This week started with a minor panic about a project. It seems that there has been some fairly major movement without telling us. After a scramble and a few phone calls, it turns out it was a misunderstanding. The good news is that the client is committed to the project and they are working on their due-diligence portion which we accidentally interpreted as someone else had taken over the project. This one should really have a code name, like Hydra, since it is a multi-headed beast of a project. We also know this is not a sprint, but a marathon and our next contact with the client realistically won’t be until the autumn.

Tuesday was spent at the local FabLab using their vinyl cutter. We cut a bunch of privacy stickers for the bathroom and office windows. It is one of our own designs, basalt columns. It would be an interesting product idea until you realise that everyone’s windows are different widths. We spent a lot of time lining-up the columns to fit snuggly without any cropping into the frames. We could do something similar for others, but this certainly isn’t a mass-producible product at the level of quality and design we’d like.

Then two days of survey work. Prepping more for the upcoming GDPR by getting our processing registry in order. We list all of our providers, what they have access too, their physical location and more. It has been interesting to see which of our 3rd party providers are GDPR ready. A few say they are or will be, but there is always a catch. You CAN store data outside of the EU, but you need to get consent from the EU citizen first and explain the risks and possibilities. Fast-forward to some of our 3rd party providers. Dropbox for instance says they are GDPR ready. With two caveats: For business customers they will have an EU data center in Germany. Great, we’re a business customer we’re GDPR ready… but it is for business customers with 250 seats or more. So, while they say they are GDPR ready, and they probably fit all the regulations, any EU citizen’s data that we save into our business dropbox account is probably going outside of the EU. Which means we need consent first.

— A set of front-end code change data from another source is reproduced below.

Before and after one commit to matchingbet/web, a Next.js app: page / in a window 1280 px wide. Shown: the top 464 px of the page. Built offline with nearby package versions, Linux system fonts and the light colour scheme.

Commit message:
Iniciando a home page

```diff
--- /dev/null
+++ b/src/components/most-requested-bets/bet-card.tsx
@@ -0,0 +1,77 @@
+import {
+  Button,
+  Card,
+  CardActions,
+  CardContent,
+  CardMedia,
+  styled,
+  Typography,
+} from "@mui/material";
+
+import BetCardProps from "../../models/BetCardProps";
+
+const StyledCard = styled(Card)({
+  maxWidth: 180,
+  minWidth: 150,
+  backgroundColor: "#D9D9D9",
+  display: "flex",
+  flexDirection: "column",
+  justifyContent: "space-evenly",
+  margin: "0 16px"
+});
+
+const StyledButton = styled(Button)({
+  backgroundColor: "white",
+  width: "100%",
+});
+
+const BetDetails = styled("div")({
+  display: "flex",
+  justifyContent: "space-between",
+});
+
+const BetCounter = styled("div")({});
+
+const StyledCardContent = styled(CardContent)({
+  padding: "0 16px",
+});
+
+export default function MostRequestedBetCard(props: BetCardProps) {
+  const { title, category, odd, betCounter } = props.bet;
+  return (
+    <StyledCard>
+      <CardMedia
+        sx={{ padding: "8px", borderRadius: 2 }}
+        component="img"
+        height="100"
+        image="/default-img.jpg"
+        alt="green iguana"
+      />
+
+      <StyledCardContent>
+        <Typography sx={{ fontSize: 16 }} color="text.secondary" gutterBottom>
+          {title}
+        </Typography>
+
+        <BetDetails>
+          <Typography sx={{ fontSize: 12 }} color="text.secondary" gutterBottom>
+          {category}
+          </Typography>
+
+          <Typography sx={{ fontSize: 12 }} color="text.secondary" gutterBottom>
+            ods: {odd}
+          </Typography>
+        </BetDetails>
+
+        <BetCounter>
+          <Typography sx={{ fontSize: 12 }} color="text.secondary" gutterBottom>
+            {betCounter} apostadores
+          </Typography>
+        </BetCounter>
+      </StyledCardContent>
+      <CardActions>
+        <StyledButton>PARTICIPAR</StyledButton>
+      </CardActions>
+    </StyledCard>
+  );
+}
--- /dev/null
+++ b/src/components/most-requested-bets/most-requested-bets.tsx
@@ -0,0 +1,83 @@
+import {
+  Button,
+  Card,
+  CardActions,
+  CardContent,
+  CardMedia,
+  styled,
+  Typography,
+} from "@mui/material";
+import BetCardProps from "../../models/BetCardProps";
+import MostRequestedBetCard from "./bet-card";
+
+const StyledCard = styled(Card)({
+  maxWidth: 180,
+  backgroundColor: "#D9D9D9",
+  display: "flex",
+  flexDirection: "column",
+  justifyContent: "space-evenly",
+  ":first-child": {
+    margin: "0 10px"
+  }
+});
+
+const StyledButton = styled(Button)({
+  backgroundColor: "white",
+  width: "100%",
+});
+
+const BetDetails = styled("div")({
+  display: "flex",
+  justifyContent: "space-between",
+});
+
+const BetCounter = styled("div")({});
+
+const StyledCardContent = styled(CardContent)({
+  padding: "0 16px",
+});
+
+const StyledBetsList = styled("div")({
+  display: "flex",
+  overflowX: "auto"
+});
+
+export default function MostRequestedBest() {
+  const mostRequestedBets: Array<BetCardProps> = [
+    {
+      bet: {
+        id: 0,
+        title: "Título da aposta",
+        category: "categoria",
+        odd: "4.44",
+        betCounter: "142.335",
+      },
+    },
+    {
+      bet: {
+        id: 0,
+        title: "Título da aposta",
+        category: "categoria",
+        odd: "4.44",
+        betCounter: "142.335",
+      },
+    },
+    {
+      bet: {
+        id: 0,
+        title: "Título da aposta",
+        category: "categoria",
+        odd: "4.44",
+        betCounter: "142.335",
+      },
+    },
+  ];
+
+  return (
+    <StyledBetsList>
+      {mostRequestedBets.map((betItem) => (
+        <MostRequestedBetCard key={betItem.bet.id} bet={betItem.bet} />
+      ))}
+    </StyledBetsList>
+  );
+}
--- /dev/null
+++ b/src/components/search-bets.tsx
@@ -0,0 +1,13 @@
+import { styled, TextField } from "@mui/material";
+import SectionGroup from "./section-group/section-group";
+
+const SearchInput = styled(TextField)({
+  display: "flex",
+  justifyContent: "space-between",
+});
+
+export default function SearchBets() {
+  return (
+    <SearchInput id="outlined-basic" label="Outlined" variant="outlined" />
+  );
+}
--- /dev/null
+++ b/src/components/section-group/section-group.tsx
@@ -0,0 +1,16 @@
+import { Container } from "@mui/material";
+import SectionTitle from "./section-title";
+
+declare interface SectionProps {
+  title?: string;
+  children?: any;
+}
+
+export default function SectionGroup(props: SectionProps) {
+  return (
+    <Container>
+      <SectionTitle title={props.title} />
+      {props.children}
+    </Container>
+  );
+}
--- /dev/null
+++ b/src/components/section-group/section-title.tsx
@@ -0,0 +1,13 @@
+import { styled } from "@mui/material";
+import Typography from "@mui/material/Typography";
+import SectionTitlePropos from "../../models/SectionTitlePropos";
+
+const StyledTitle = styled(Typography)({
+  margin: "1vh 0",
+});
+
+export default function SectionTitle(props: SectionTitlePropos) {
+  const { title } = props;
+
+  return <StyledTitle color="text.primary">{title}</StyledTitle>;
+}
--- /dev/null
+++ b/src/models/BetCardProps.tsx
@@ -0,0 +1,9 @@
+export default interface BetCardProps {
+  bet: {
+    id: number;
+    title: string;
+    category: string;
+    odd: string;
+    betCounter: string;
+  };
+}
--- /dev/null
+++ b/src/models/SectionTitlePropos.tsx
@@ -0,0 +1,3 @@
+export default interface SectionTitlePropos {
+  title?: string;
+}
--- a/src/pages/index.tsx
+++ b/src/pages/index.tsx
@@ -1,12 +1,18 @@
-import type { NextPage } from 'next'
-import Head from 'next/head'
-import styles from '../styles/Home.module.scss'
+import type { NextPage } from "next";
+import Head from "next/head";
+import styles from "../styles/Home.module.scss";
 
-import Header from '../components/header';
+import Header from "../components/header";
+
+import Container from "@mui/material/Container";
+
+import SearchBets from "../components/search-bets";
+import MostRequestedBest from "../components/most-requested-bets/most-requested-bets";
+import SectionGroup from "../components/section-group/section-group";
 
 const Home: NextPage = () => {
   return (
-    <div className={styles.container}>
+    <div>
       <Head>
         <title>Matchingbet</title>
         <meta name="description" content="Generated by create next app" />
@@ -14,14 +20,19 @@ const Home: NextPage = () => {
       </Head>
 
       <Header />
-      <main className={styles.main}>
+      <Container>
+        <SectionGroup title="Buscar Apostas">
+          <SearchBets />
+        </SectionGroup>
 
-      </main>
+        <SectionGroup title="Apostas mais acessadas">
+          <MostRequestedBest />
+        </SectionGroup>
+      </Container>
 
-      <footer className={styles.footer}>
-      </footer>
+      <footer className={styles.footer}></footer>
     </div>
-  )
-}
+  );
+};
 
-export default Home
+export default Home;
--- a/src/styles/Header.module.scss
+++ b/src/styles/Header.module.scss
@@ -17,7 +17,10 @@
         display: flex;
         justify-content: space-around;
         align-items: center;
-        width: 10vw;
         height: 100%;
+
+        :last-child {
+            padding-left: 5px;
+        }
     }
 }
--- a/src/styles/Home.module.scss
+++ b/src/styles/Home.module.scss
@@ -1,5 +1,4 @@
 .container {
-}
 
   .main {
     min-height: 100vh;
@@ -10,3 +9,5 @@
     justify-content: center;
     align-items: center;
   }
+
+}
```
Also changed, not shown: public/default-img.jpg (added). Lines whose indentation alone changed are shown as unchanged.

Needless to say, any company that says their are GDPR ready or GDPR compliment might still mean work for you! We have a few months to migrate services, upgrade or switch providers as needed. Luckily, we are pretty small and able to plug-n-play these 3rd party services easily if needed.

Finally, to round off the week, we’re spending today in meetings and running through the todo list for the upcoming Material Conference. We have several speakers confirmed, so now we are flipping the switch on the blind bird tickets and making some announcements.